I was most surprised to learn of the large attraction of local white citizens to the souvenir robes that were widely sought. The story of “Birth of A Nation,” in Minneapolis and Saint Paul in 1917 is a story well-worth reading. Racism is not gone from Minnesota.

Friday, April 14, 2023




Once A Man Indulges
By Tony Kelsey
ISBN: 9780578856988
A 2021 release from
Wobblys Publishing

Most genre fiction owes its existence, at least in part, to personal or significant events from the author’s life or knowledge of something that has been. Some are subtle uses of historic events, other very personal. Some, I am persuaded, are actually unconscious. Here, the kidnapping of the infant son of a WWII flying ace with an international reputation instantly brings to mind the tragedy of the 1932 disappearance of the son of flying ambassador Charles Lindberg.

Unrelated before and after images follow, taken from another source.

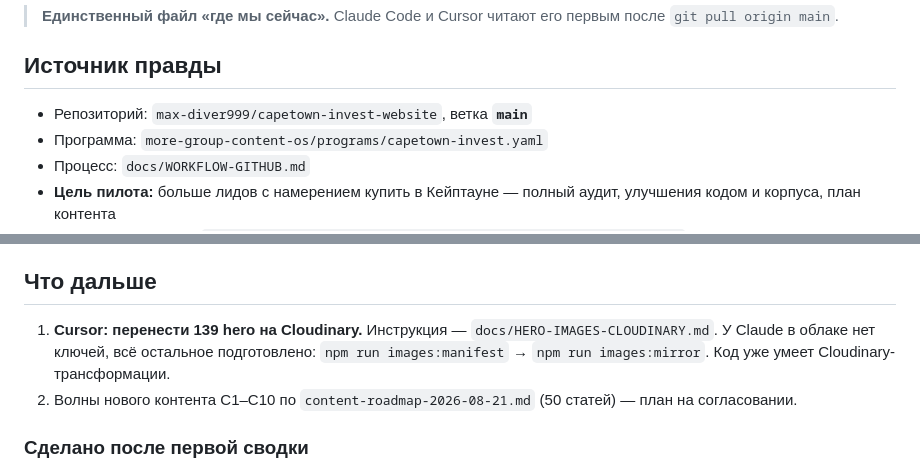
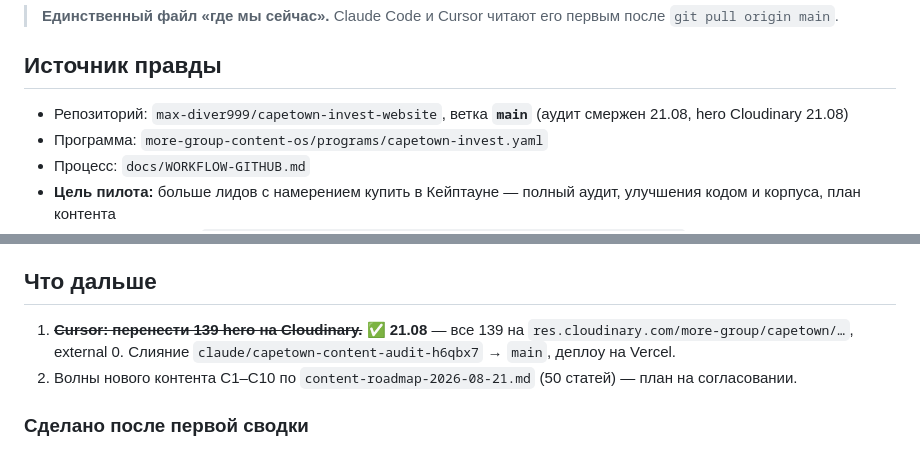
Before and after one commit to max-diver999/capetown-invest-website, a Markdown page: .content-os/STATUS.md, 2 parts joined by grey strips. Rendered like a GitHub page.

Commit message:
docs(status): mark audit merge and Cloudinary heroes complete
Co-authored-by: Cursor <cursoragent@cursor.com>

```diff
--- a/.content-os/STATUS.md
+++ b/.content-os/STATUS.md
@@ -4,7 +4,7 @@
 
 ## Источник правды
 
-- Репозиторий: `max-diver999/capetown-invest-website`, ветка **`main`**
+- Репозиторий: `max-diver999/capetown-invest-website`, ветка **`main`** (аудит смержен 21.08, hero Cloudinary 21.08)
 - Программа: `more-group-content-os/programs/capetown-invest.yaml`
 - Процесс: `docs/WORKFLOW-GITHUB.md`
 - **Цель пилота:** больше лидов с намерением купить в Кейптауне — полный аудит, улучшения кодом и корпуса, план контента
@@ -84,7 +84,7 @@ GEO-цифры не сравнимы с июльскими напрямую: т
 
 ## Что дальше
 
-1. **Cursor: перенести 139 hero на Cloudinary.** Инструкция — `docs/HERO-IMAGES-CLOUDINARY.md`. У Claude в облаке нет ключей, всё остальное подготовлено: `npm run images:manifest` → `npm run images:mirror`. Код уже умеет Cloudinary-трансформации.
+1. ~~**Cursor: перенести 139 hero на Cloudinary.**~~ ✅ **21.08** — все 139 на `res.cloudinary.com/more-group/capetown/…`, external 0. Слияние `claude/capetown-content-audit-h6qbx7` → `main`, деплoy на Vercel.
 2. Волны нового контента C1–C10 по `content-roadmap-2026-08-21.md` (50 статей) — план на согласовании.
 
 ### Сделано после первой сводки
```
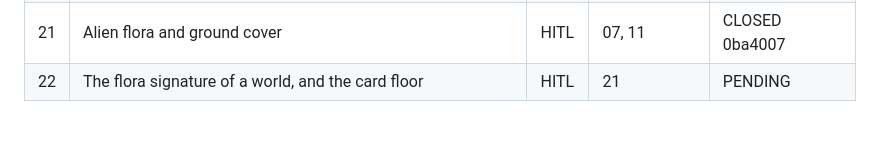
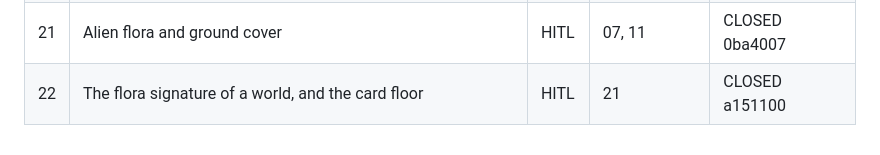
Before and after one commit to tadast/myworlds, a Markdown page: docs/issues/README.md, the part around the change. GitHub-like rendering.

Commit message:
Issues: close 22
Co-Authored-By: Claude Opus 5 (1M context) <noreply@anthropic.com>

```diff
--- a/docs/issues/README.md
+++ b/docs/issues/README.md
@@ -230,4 +230,4 @@ Parallel lanes once 04 is merged: 05, 06, 07, 09 can run at the same time. 07 an
 | 19 | The patch cell and the square marker | AFK | 02, 04, 05 | CLOSED f2daf0d |
 | 20 | The reader aims the probe, and the ground view holds no rectangle | AFK | 02, 06, 18, 19 | CLOSED ecf59db |
 | 21 | Alien flora and ground cover | HITL | 07, 11 | CLOSED 0ba4007 |
-| 22 | The flora signature of a world, and the card floor | HITL | 21 | PENDING |
+| 22 | The flora signature of a world, and the card floor | HITL | 21 | CLOSED a151100 |
```
Also changed, not shown: docs/issues/22-flora-signature-and-card-floor.md (+1 -1 lines).
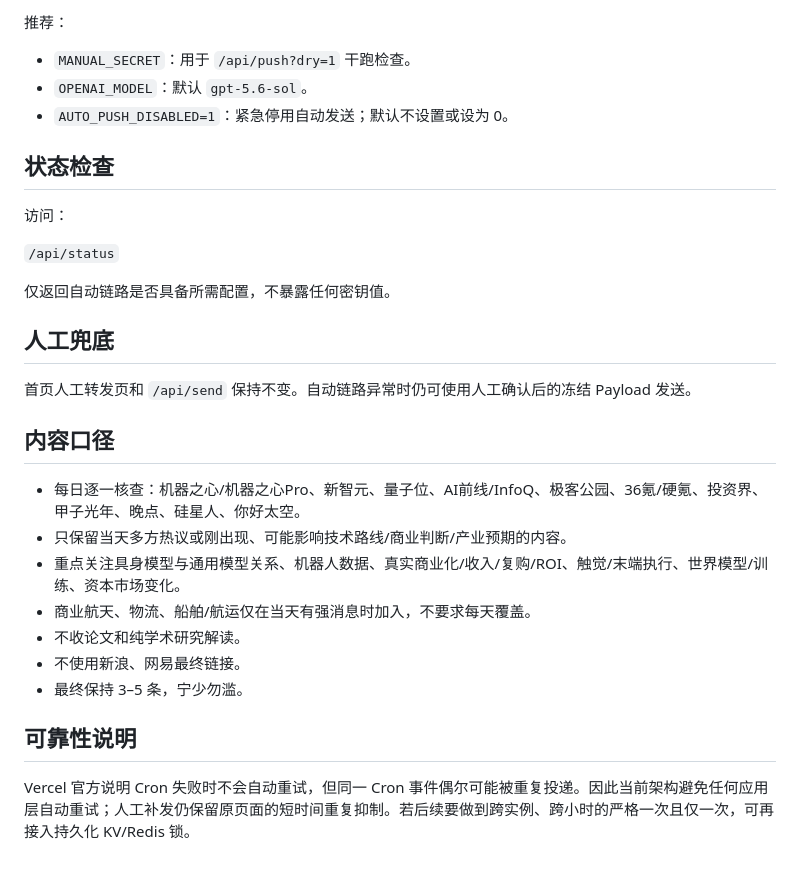
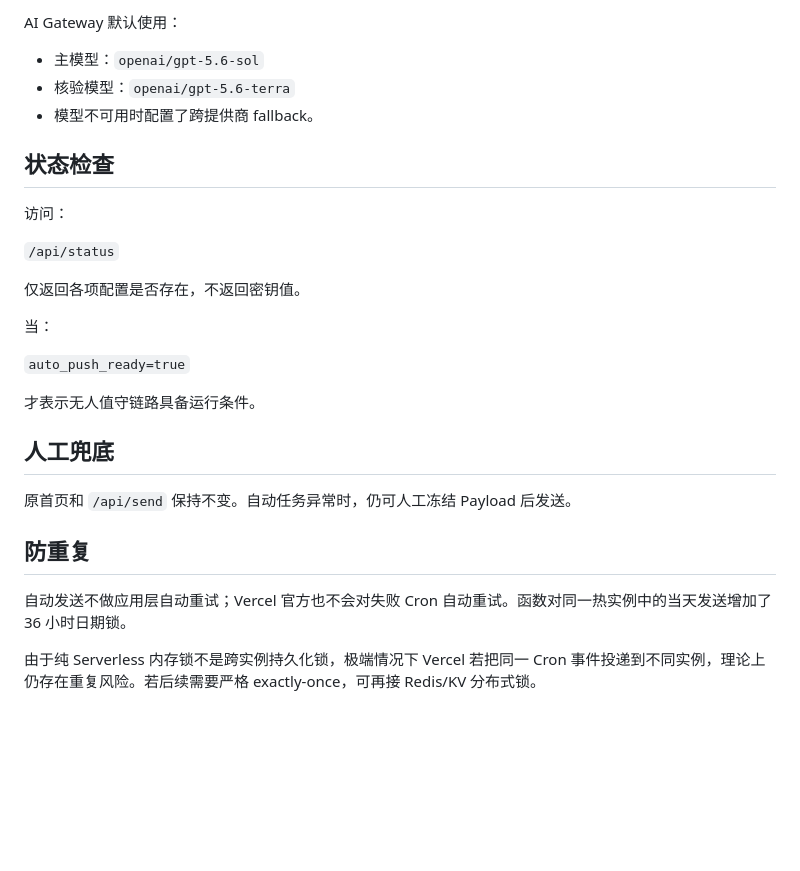
Before and after one commit to Kiera007-ui/feishu-embodied-ai-daily, a Markdown page: README.md, the part around one of its changes. Drawn GitHub-style; blank space fills up the shorter version.

```diff
--- a/README.md
+++ b/README.md
@@ -46,9 +81,8 @@ Vercel Cron 使用 UTC，`01:00 UTC = 09:00 UTC+8`。
 
-推荐：
-
-- `MANUAL_SECRET`：用于 `/api/push?dry=1` 干跑检查。
-- `OPENAI_MODEL`：默认 `gpt-5.6-sol`。
-- `AUTO_PUSH_DISABLED=1`：紧急停用自动发送；默认不设置或设为 0。
+AI Gateway 默认使用：
+- 主模型：`openai/gpt-5.6-sol`
+- 核验模型：`openai/gpt-5.6-terra`
+- 模型不可用时配置了跨提供商 fallback。
 
 ## 状态检查
 
@@ -56,22 +90,20 @@ Vercel Cron 使用 UTC，`01:00 UTC = 09:00 UTC+8`。
 
 `/api/status`
 
-仅返回自动链路是否具备所需配置，不暴露任何密钥值。
+仅返回各项配置是否存在，不返回密钥值。
+
+当：
+
+`auto_push_ready=true`
+
+才表示无人值守链路具备运行条件。
 
 ## 人工兜底
 
-首页人工转发页和 `/api/send` 保持不变。自动链路异常时仍可使用人工确认后的冻结 Payload 发送。
+原首页和 `/api/send` 保持不变。自动任务异常时，仍可人工冻结 Payload 后发送。
 
-## 内容口径
+## 防重复
 
-- 每日逐一核查：机器之心/机器之心Pro、新智元、量子位、AI前线/InfoQ、极客公园、36氪/硬氪、投资界、甲子光年、晚点、硅星人、你好太空。
-- 只保留当天多方热议或刚出现、可能影响技术路线/商业判断/产业预期的内容。
-- 重点关注具身模型与通用模型关系、机器人数据、真实商业化/收入/复购/ROI、触觉/末端执行、世界模型/训练、资本市场变化。
-- 商业航天、物流、船舶/航运仅在当天有强消息时加入，不要求每天覆盖。
-- 不收论文和纯学术研究解读。
-- 不使用新浪、网易最终链接。
-- 最终保持 3–5 条，宁少勿滥。
+自动发送不做应用层自动重试；Vercel 官方也不会对失败 Cron 自动重试。函数对同一热实例中的当天发送增加了 36 小时日期锁。
 
-## 可靠性说明
-
-Vercel 官方说明 Cron 失败时不会自动重试，但同一 Cron 事件偶尔可能被重复投递。因此当前架构避免任何应用层自动重试；人工补发仍保留原页面的短时间重复抑制。若后续要做到跨实例、跨小时的严格一次且仅一次，可再接入持久化 KV/Redis 锁。
+由于纯 Serverless 内存锁不是跨实例持久化锁，极端情况下 Vercel 若把同一 Cron 事件投递到不同实例，理论上仍存在重复风险。若后续需要严格 exactly-once，可再接 Redis/KV 分布式锁。
```
Also changed, not shown: other parts of README.md (+55 -20 lines).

The parallels between that tragic case and the execution of Bruno Hauptman, the convicted kidnapper and killer, are many, but the novel is not a retelling of the entire story. Indeed there are a host of additional characters, a different location—the novel is set in Denver—and motivations for the several crimes that are peripheral to the reality.

Former WWII ace Christian Marquand reaches out to a Marine pilot he knew in the South Pacific during the Second World War. Harry Thorpe is now a struggling private detective, mostly working domestic cases and barely scraping by, partly due to heavy drinking. He becomes more interesting when it develops he also plays bass fiddle in a local blues and jazz band, although that interesting element is never fully developed. Marquand, an arrogant talented wealthy man explains to Harry that he’s getting a series of nasty and threatening letters. He wants Harry to find the sender and stop the letters. He offers an inordinate amount of money as a fee, something that should have been a first-line clue to Harry. It isn’t and that’s a clue that Harry Thorpe is not a first-class detective. He’s actually more of an alcoholic than an investigator.

There are several scenes in local bars and clubs as well as some occasional dissertations into Thorpe’s philosophy of life. That view is often skewed by the women who distract him, especially after he encounters and falls in lust with the sister-in-law of the real ruler of this tale, impatient imperious Christian Marquand.

The story spins along in a mostly satisfactory way, there are however a surprising number of factual and grammatic errors which cry out for a good line editor. The errors are small details which do not damage the principal narrative. They are, however, distractions which should be corrected. In spite of the distractions the story does wind to a tidy and satisfying conclusion.